> [WORK ORDER] Which lines of the entries contain the word "Toggle"? Please list them.

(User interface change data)
***
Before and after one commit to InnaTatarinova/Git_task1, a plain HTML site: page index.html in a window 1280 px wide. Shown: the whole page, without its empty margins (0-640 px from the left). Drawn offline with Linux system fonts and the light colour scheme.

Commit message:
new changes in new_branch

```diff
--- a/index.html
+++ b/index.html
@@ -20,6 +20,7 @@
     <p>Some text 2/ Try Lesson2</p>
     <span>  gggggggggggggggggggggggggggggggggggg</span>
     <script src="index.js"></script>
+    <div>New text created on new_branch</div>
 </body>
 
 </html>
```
***
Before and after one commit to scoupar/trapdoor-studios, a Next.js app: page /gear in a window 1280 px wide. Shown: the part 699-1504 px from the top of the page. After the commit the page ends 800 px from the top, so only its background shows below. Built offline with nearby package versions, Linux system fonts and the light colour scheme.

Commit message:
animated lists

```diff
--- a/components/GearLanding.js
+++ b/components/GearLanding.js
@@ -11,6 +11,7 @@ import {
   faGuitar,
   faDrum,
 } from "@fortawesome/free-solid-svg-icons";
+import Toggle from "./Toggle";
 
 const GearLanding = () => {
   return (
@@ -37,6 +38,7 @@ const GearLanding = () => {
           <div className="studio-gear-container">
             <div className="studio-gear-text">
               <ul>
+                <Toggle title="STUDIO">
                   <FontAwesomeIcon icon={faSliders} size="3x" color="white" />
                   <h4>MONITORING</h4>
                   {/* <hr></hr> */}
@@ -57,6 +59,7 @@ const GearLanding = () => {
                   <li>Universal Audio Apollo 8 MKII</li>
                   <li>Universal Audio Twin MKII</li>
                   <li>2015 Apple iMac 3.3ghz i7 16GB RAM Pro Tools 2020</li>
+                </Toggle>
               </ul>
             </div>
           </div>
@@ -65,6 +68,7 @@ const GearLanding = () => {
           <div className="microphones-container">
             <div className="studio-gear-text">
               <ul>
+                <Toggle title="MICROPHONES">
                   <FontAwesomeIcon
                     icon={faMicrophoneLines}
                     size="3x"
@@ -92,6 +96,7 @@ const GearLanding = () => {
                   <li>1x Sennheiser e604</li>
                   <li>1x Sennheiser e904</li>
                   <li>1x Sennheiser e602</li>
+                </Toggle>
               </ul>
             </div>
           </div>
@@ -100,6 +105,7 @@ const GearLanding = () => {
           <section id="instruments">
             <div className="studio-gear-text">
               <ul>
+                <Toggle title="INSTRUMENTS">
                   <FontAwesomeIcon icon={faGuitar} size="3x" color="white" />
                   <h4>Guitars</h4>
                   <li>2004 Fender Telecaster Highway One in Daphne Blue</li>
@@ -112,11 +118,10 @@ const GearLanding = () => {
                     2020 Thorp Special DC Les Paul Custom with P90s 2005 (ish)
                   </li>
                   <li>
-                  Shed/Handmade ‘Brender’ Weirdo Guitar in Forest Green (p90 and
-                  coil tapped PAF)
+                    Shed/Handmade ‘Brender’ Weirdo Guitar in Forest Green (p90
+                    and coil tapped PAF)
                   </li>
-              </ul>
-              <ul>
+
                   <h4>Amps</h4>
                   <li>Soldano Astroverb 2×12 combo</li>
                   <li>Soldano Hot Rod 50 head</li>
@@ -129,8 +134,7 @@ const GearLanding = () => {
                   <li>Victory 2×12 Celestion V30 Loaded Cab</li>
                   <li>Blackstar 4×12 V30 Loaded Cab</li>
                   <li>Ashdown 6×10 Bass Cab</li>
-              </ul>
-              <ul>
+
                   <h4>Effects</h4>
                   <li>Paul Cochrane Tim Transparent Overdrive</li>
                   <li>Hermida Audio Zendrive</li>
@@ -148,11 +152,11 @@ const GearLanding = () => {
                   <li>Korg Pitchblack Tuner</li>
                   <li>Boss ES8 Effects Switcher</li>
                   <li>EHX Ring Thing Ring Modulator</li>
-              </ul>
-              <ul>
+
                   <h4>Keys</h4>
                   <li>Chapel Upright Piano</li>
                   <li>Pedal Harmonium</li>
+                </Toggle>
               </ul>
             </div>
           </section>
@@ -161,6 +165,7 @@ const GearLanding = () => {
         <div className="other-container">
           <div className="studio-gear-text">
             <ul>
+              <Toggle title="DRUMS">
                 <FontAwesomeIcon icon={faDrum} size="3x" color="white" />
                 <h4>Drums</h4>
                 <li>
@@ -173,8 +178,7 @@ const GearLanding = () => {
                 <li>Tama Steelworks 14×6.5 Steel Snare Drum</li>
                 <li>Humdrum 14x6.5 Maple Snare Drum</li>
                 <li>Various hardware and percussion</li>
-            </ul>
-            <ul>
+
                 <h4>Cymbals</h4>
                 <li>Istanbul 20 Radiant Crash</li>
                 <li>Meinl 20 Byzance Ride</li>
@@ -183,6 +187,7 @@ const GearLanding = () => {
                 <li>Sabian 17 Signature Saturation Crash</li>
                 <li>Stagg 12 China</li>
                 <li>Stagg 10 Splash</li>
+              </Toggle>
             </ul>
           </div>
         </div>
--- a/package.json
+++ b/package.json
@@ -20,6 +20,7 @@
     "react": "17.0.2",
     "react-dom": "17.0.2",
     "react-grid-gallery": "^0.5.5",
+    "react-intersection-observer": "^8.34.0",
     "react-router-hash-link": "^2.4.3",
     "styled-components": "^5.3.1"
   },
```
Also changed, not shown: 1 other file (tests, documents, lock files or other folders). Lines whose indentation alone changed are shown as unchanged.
***
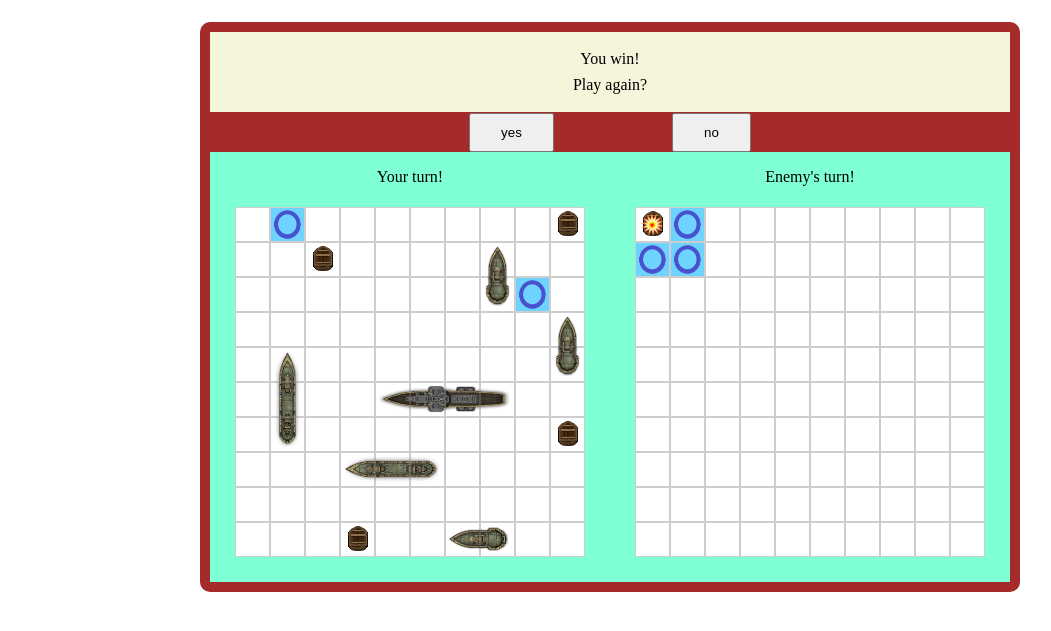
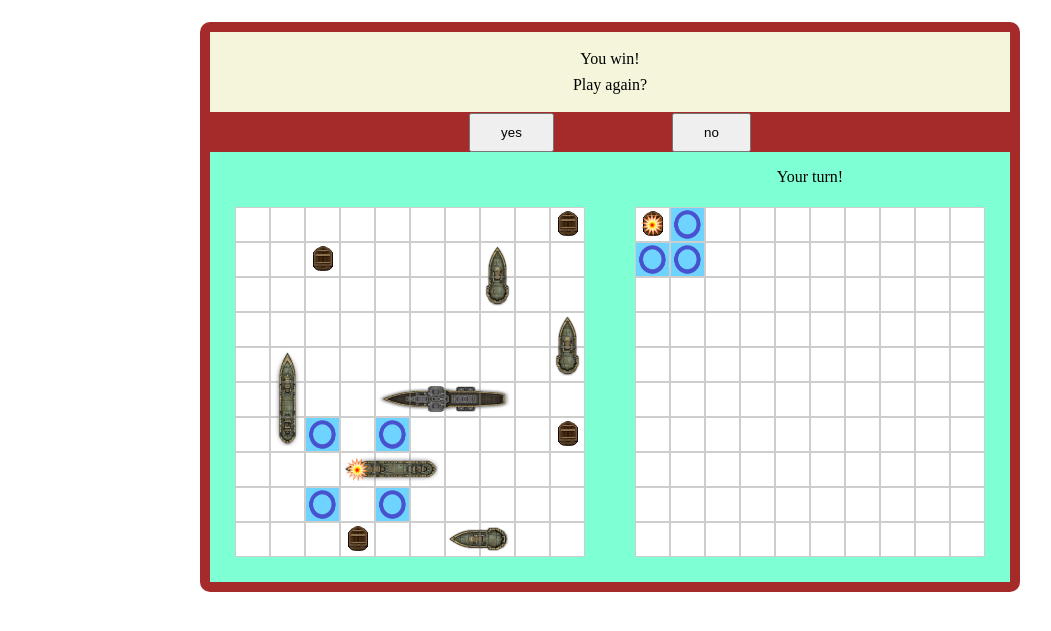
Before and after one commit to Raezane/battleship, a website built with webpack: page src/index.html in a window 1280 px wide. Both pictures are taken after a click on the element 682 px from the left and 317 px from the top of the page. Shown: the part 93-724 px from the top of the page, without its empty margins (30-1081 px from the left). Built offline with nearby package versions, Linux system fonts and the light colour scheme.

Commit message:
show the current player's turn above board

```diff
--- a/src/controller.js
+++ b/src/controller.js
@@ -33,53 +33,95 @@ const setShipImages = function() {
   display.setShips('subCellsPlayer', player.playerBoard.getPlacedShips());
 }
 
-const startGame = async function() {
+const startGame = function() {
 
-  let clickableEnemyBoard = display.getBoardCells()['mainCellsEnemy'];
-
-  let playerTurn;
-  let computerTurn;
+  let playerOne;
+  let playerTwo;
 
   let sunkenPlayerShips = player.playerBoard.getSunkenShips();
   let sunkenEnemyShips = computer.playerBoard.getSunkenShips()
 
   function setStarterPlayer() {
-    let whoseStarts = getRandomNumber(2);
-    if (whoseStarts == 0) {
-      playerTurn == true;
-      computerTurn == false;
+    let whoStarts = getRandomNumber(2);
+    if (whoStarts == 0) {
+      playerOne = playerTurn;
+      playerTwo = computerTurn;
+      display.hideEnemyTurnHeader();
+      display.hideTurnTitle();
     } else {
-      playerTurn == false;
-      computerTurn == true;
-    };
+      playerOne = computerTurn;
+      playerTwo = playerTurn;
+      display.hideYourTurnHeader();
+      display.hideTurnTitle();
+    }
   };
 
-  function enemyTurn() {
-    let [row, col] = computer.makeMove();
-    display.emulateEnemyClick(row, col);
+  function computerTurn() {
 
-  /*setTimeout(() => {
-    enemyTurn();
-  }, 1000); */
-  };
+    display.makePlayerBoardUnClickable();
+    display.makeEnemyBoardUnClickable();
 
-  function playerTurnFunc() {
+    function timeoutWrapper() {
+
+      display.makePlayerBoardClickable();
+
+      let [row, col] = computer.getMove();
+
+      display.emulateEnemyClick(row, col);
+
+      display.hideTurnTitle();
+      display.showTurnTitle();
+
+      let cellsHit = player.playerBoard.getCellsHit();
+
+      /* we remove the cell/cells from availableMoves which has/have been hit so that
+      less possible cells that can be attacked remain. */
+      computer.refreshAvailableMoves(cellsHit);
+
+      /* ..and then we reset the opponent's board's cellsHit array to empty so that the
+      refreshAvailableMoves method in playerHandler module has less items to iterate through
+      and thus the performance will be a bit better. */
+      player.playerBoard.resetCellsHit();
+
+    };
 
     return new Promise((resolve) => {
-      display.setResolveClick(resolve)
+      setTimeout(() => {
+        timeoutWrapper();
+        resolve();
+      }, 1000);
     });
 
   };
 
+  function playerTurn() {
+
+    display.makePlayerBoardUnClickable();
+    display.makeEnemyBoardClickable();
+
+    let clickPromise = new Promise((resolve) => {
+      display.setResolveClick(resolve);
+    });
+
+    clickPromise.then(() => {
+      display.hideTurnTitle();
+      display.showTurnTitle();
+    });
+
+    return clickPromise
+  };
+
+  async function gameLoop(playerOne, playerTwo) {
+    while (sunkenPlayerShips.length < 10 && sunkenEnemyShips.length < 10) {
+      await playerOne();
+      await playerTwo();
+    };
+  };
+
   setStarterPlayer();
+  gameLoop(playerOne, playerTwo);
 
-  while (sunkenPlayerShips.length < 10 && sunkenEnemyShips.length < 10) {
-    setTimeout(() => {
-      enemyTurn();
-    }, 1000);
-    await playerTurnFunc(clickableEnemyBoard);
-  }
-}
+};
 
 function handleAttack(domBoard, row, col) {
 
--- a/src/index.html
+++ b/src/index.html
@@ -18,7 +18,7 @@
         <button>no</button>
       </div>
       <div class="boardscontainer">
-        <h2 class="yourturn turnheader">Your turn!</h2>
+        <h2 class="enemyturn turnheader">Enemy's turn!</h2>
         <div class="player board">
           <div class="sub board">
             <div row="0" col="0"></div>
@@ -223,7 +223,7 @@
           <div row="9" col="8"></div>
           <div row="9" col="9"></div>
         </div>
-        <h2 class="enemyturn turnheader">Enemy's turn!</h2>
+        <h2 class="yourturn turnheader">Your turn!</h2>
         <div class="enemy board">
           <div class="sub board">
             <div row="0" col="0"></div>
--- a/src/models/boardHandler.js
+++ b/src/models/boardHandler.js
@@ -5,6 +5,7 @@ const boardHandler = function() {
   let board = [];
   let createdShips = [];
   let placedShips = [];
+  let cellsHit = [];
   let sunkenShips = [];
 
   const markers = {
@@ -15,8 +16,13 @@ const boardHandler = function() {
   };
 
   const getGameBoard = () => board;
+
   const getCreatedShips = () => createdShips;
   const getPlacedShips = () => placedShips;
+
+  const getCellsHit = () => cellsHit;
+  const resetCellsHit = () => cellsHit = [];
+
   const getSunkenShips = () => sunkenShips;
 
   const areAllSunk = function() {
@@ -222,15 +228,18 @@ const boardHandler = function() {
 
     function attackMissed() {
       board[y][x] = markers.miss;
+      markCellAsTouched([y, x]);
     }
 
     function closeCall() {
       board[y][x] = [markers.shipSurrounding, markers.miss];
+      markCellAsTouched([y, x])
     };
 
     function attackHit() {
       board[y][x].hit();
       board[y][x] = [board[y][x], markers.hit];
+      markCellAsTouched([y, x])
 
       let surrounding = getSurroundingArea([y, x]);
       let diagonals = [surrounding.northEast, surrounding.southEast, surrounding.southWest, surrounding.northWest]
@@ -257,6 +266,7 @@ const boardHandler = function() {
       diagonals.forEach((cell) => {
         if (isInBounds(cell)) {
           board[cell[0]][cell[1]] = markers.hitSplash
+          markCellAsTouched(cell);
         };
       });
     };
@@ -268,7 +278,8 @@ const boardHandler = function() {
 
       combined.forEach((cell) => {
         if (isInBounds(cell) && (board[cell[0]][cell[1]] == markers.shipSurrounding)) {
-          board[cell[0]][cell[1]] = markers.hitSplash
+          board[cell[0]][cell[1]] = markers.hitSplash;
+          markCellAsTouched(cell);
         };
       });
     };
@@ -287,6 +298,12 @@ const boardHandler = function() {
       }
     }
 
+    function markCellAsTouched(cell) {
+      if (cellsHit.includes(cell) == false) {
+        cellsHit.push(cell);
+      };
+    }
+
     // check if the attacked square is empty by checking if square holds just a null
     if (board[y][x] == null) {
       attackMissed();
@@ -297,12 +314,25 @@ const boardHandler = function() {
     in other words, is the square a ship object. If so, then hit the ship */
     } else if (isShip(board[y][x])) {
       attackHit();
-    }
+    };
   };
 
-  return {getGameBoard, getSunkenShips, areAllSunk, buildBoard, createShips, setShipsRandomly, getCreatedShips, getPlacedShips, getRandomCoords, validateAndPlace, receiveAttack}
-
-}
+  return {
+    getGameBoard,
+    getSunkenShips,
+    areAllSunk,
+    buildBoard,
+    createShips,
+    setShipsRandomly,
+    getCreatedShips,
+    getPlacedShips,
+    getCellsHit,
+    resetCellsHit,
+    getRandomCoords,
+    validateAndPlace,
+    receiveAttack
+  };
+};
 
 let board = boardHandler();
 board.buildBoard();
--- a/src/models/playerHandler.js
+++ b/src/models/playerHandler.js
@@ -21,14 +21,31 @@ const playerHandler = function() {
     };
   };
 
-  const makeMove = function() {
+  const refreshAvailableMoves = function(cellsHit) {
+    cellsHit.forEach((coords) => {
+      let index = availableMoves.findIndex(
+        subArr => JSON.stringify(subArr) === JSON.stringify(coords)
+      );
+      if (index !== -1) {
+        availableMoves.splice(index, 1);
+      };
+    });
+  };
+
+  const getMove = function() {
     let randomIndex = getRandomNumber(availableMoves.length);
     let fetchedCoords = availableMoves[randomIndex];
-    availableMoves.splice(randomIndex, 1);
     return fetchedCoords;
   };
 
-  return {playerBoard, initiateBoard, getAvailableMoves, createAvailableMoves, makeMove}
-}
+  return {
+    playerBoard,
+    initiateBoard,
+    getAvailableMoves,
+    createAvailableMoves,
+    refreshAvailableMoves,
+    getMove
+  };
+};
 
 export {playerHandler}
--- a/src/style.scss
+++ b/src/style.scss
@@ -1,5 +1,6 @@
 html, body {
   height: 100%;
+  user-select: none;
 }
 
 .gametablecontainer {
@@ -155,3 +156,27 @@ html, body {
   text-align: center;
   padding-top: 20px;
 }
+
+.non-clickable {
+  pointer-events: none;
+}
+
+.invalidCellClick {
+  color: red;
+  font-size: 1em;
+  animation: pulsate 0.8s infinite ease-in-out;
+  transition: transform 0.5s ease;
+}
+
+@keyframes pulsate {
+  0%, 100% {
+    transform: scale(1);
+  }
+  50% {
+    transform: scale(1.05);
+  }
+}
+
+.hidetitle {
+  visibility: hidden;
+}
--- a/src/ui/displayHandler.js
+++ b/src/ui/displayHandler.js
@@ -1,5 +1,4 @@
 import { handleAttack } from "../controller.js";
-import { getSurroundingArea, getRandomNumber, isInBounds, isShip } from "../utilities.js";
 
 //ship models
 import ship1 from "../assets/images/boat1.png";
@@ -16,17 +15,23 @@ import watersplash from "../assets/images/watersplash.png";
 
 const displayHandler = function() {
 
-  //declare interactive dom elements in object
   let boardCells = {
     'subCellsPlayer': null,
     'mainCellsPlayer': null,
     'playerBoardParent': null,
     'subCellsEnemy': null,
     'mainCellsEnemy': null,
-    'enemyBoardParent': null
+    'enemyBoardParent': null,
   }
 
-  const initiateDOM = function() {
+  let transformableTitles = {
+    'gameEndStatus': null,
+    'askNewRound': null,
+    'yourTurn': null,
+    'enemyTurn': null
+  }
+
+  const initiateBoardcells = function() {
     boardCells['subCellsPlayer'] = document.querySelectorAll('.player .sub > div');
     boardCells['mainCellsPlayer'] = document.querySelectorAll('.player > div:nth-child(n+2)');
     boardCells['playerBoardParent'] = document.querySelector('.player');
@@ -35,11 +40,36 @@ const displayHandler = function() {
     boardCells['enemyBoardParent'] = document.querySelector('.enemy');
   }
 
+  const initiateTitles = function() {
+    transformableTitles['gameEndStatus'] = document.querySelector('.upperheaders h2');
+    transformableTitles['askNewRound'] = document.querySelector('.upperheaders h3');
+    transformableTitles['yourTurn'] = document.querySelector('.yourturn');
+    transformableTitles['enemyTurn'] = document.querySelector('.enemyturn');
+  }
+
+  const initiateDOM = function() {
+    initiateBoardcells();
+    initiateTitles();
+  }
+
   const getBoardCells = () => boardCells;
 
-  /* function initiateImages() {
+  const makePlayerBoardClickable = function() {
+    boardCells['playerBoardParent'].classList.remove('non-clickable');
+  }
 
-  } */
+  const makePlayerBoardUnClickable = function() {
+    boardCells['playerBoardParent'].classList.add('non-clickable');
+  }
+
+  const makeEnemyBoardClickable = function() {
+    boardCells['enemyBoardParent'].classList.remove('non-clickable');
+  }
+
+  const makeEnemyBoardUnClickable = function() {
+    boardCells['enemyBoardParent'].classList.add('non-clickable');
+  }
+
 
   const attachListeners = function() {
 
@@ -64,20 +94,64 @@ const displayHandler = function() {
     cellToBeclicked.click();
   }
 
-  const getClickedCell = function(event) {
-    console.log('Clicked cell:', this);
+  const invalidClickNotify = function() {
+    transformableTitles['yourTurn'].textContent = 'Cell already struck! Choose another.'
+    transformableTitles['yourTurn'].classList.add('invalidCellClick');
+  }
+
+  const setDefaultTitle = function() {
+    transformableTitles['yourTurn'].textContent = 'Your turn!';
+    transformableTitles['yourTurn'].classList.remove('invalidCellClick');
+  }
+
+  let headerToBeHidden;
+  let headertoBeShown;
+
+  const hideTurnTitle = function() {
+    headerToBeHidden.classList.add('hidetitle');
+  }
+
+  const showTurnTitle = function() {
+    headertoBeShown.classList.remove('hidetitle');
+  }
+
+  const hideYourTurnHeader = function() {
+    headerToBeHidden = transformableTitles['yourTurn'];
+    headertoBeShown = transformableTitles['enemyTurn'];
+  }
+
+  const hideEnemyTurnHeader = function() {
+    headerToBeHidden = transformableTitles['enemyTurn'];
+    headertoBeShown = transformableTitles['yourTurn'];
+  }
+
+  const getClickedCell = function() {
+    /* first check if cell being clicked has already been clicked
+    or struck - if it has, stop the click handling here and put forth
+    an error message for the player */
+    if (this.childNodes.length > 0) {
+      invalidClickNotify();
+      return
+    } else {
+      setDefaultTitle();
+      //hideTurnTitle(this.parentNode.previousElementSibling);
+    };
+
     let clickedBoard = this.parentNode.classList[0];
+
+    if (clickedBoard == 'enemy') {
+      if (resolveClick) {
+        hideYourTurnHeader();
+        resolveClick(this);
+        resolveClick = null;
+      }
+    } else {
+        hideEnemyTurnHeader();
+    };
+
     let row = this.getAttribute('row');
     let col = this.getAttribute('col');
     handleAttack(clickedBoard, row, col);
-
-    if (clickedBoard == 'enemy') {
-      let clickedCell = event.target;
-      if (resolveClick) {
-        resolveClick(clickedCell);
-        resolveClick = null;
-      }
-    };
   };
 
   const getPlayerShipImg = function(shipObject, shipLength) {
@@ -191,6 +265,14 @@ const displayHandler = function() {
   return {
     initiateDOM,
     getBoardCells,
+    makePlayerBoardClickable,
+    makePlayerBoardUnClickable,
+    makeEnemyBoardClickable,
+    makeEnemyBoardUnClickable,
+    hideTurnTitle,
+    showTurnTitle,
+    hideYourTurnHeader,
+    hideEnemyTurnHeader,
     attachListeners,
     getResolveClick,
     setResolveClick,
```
***
> [COMPLETED TASK]
+import Toggle from "./Toggle";
+                <Toggle title="STUDIO">
+                </Toggle>
+                <Toggle title="MICROPHONES">
+                </Toggle>
+                <Toggle title="INSTRUMENTS">
+                </Toggle>
+              <Toggle title="DRUMS">
+              </Toggle>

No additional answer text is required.